Google CEO Sundar Pichai took to Twitter (not Google+) on Wednesday night to comment on Apple CEO Tim Cook's post about hardware encryption and backdoors for law enforcement. Pichai opened by saying that Google does give data to law enforcement "based on valid legal orders," something outlined in the company's Transparency Report. But when it comes to creating backdoors to allow access to data stored on devices, Pichai was more hesitant:
4/5 But that’s wholly different than requiring companies to enable hacking of customer devices & data. Could be a troubling precedent
— sundarpichai (@sundarpichai) February 17, 2016
Pichai's "could be" stance on the issue is milquetoast, especially in comparison to the multi-paragraph line in the sand that Apple drew on Tuesday. Though many tech companies—Google, Microsoft, and Apple included—have all spoken out against encryption backdoors in the past, most have become quieter about it in the wake of the San Bernardino attacks.
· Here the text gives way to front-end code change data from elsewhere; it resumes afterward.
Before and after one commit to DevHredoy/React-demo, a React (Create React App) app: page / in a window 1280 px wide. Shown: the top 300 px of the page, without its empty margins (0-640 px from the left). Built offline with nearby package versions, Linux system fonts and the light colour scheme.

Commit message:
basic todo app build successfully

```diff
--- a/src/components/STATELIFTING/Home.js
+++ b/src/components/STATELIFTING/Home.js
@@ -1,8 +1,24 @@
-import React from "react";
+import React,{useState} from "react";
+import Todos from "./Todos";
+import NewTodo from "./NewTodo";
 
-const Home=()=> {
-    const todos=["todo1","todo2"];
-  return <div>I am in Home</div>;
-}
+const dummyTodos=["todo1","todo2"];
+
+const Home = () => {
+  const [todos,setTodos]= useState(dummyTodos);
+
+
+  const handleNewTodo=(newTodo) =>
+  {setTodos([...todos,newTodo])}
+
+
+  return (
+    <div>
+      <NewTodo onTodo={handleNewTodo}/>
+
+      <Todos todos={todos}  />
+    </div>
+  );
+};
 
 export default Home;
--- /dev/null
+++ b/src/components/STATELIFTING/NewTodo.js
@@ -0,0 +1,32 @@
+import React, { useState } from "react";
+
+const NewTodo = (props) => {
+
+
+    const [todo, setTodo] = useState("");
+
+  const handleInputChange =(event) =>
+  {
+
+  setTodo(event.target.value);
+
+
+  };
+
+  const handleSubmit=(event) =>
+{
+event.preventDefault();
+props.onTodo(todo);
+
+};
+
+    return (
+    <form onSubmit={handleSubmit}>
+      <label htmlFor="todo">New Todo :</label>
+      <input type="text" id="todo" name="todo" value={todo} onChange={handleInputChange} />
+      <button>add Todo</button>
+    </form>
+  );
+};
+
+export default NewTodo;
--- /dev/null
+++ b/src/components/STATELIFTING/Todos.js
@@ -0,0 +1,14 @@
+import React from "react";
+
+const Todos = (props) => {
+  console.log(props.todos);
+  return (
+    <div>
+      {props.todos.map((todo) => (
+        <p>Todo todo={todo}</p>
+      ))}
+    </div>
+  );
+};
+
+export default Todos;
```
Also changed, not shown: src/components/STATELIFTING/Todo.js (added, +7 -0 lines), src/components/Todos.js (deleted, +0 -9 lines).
It's also worth noting that Google doesn't have nearly as much control over the Android ecosystem as Apple does over the iPhone. Phone makers and mobile network operators all have their fingerprints on the Android phones they sell, and AT&T has already said that it has no interest in fighting the government over encryption.